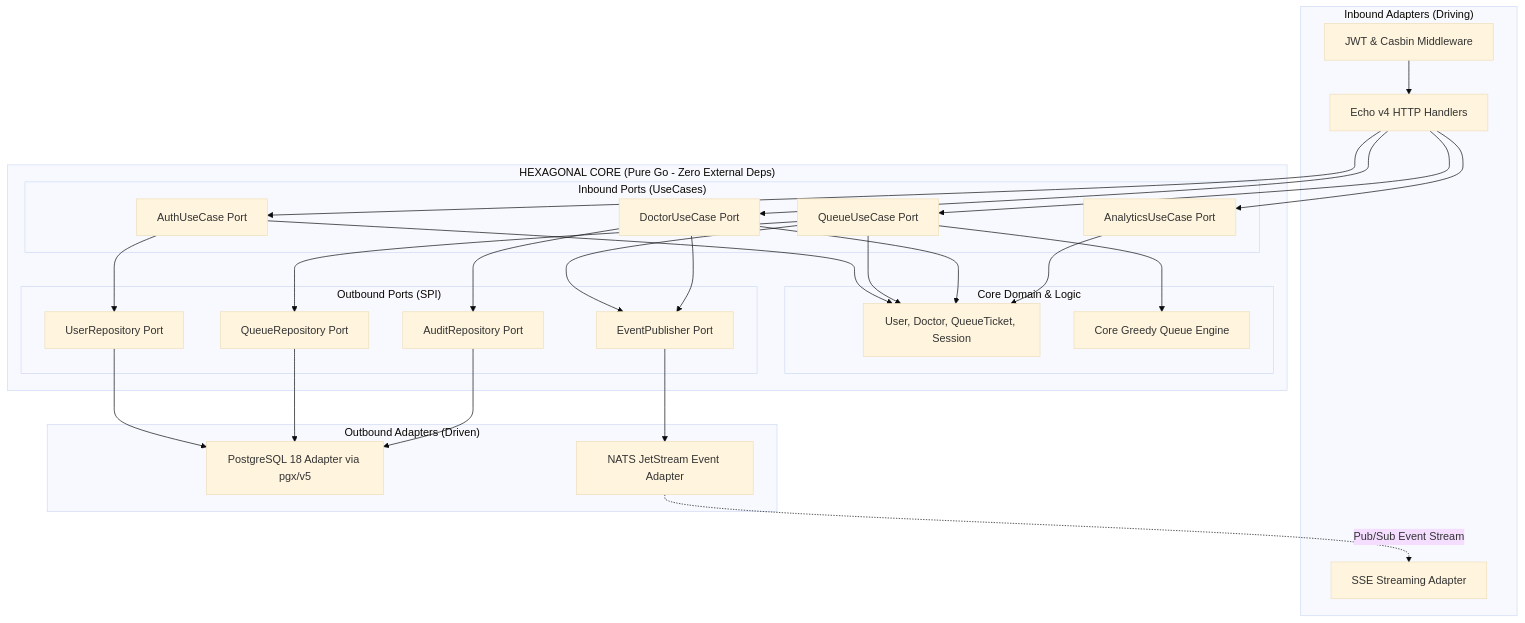
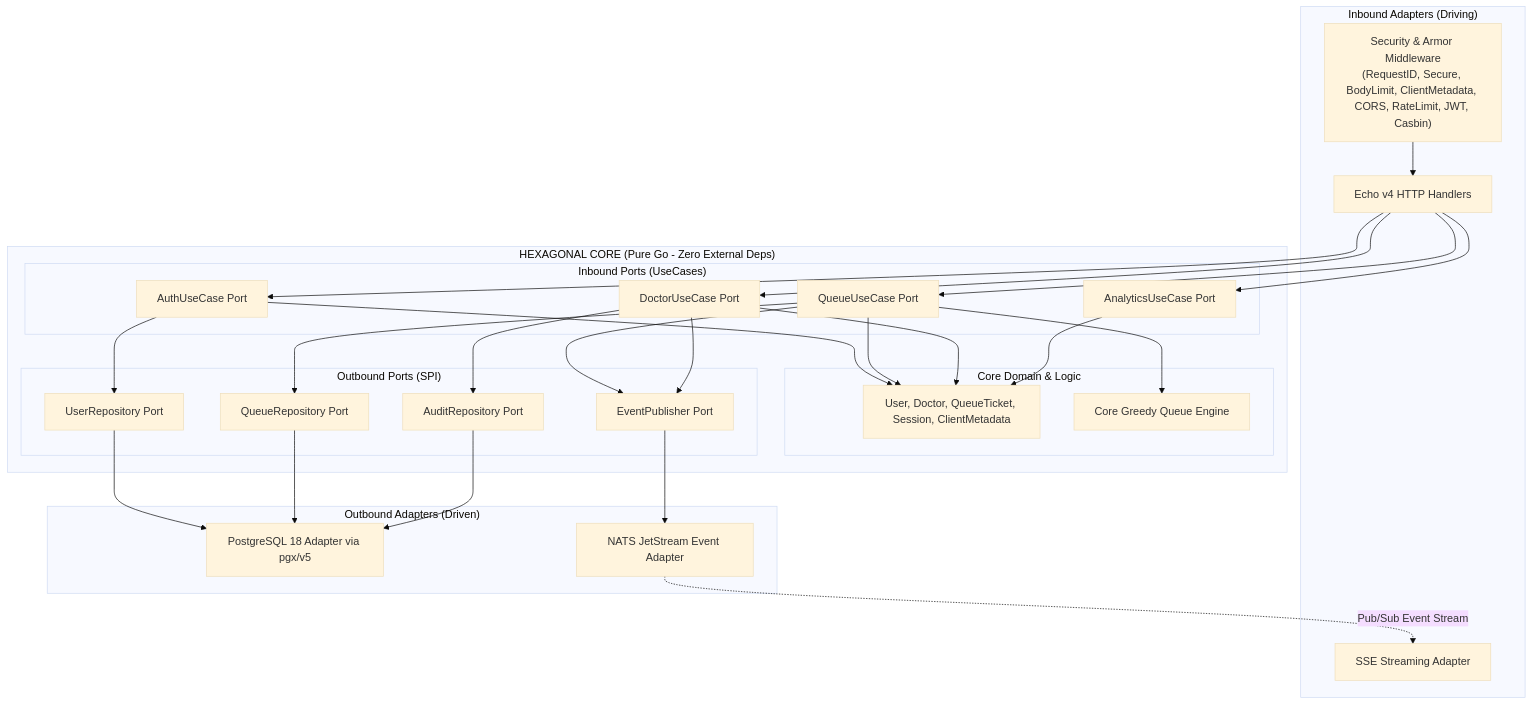
Before and after one commit to Ahmad-mufied/clinic-queue: the first of 4 diagrams in docs/tech/ARCH.md, drawn with Mermaid (base theme). The commit also changed other lines of this file and 8 other files, not shown here.

Commit message:
docs(security): add dedicated technical specification for token bucket rate limiting, security armor, and update env template

````diff
--- a/docs/tech/ARCH.md
+++ b/docs/tech/ARCH.md
@@ -14,58 +14,58 @@
 ```mermaid
 flowchart TD
     subgraph InboundAdapters["Inbound Adapters (Driving)"]
         HTTP[Echo v4 HTTP Handlers]
         SSE_ADAPTER[SSE Streaming Adapter]
-        MW[JWT & Casbin Middleware]
+        MW["Security & Armor Middleware\n(RequestID, Secure, BodyLimit, ClientMetadata, CORS, RateLimit, JWT, Casbin)"]
     end
 
     subgraph HexagonalCore["HEXAGONAL CORE (Pure Go - Zero External Deps)"]
         subgraph InboundPorts["Inbound Ports (UseCases)"]
             AuthUC[AuthUseCase Port]
             QueueUC[QueueUseCase Port]
             DoctorUC[DoctorUseCase Port]
             AnalyticsUC[AnalyticsUseCase Port]
         end
         
         subgraph Domain["Core Domain & Logic"]
-            Entities[User, Doctor, QueueTicket, Session]
+            Entities[User, Doctor, QueueTicket, Session, ClientMetadata]
             Engine[Core Greedy Queue Engine]
         end
 
         subgraph OutboundPorts["Outbound Ports (SPI)"]
             UserRepoPort[UserRepository Port]
             QueueRepoPort[QueueRepository Port]
             EventPubPort[EventPublisher Port]
             AuditPort[AuditRepository Port]
         end
     end
 
     subgraph OutboundAdapters["Outbound Adapters (Driven)"]
         PG_REPO[PostgreSQL 18 Adapter via pgx/v5]
         NATS_PUB[NATS JetStream Event Adapter]
     end
 
     HTTP --> AuthUC
     HTTP --> QueueUC
     HTTP --> DoctorUC
     HTTP --> AnalyticsUC
     MW --> HTTP
 
     AuthUC --> Entities
     QueueUC --> Engine
     QueueUC --> Entities
     DoctorUC --> Entities
     AnalyticsUC --> Entities
 
     AuthUC --> UserRepoPort
     QueueUC --> QueueRepoPort
     QueueUC --> EventPubPort
     DoctorUC --> EventPubPort
     DoctorUC --> AuditPort
 
     UserRepoPort --> PG_REPO
     QueueRepoPort --> PG_REPO
     AuditPort --> PG_REPO
     EventPubPort --> NATS_PUB
     NATS_PUB -.->|Pub/Sub Event Stream| SSE_ADAPTER
 ```
````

- - - - - - -

> [DESCRIPTION OF THE TASK]: Only the pictures are to be left out; everything else in the entries above must be duplicated exactly.

> [WRITTEN SOLUTION]:
Before and after one commit to Ahmad-mufied/clinic-queue: the first of 4 diagrams in docs/tech/ARCH.md, drawn with Mermaid (base theme). The commit also changed other lines of this file and 8 other files, not shown here.

Commit message:
docs(security): add dedicated technical specification for token bucket rate limiting, security armor, and update env template

````diff
--- a/docs/tech/ARCH.md
+++ b/docs/tech/ARCH.md
@@ -14,58 +14,58 @@
 ```mermaid
 flowchart TD
     subgraph InboundAdapters["Inbound Adapters (Driving)"]
         HTTP[Echo v4 HTTP Handlers]
         SSE_ADAPTER[SSE Streaming Adapter]
-        MW[JWT & Casbin Middleware]
+        MW["Security & Armor Middleware\n(RequestID, Secure, BodyLimit, ClientMetadata, CORS, RateLimit, JWT, Casbin)"]
     end
 
     subgraph HexagonalCore["HEXAGONAL CORE (Pure Go - Zero External Deps)"]
         subgraph InboundPorts["Inbound Ports (UseCases)"]
             AuthUC[AuthUseCase Port]
             QueueUC[QueueUseCase Port]
             DoctorUC[DoctorUseCase Port]
             AnalyticsUC[AnalyticsUseCase Port]
         end
         
         subgraph Domain["Core Domain & Logic"]
-            Entities[User, Doctor, QueueTicket, Session]
+            Entities[User, Doctor, QueueTicket, Session, ClientMetadata]
             Engine[Core Greedy Queue Engine]
         end
 
         subgraph OutboundPorts["Outbound Ports (SPI)"]
             UserRepoPort[UserRepository Port]
             QueueRepoPort[QueueRepository Port]
             EventPubPort[EventPublisher Port]
             AuditPort[AuditRepository Port]
         end
     end
 
     subgraph OutboundAdapters["Outbound Adapters (Driven)"]
         PG_REPO[PostgreSQL 18 Adapter via pgx/v5]
         NATS_PUB[NATS JetStream Event Adapter]
     end
 
     HTTP --> AuthUC
     HTTP --> QueueUC
     HTTP --> DoctorUC
     HTTP --> AnalyticsUC
     MW --> HTTP
 
     AuthUC --> Entities
     QueueUC --> Engine
     QueueUC --> Entities
     DoctorUC --> Entities
     AnalyticsUC --> Entities
 
     AuthUC --> UserRepoPort
     QueueUC --> QueueRepoPort
     QueueUC --> EventPubPort
     DoctorUC --> EventPubPort
     DoctorUC --> AuditPort
 
     UserRepoPort --> PG_REPO
     QueueRepoPort --> PG_REPO
     AuditPort --> PG_REPO
     EventPubPort --> NATS_PUB
     NATS_PUB -.->|Pub/Sub Event Stream| SSE_ADAPTER
 ```
````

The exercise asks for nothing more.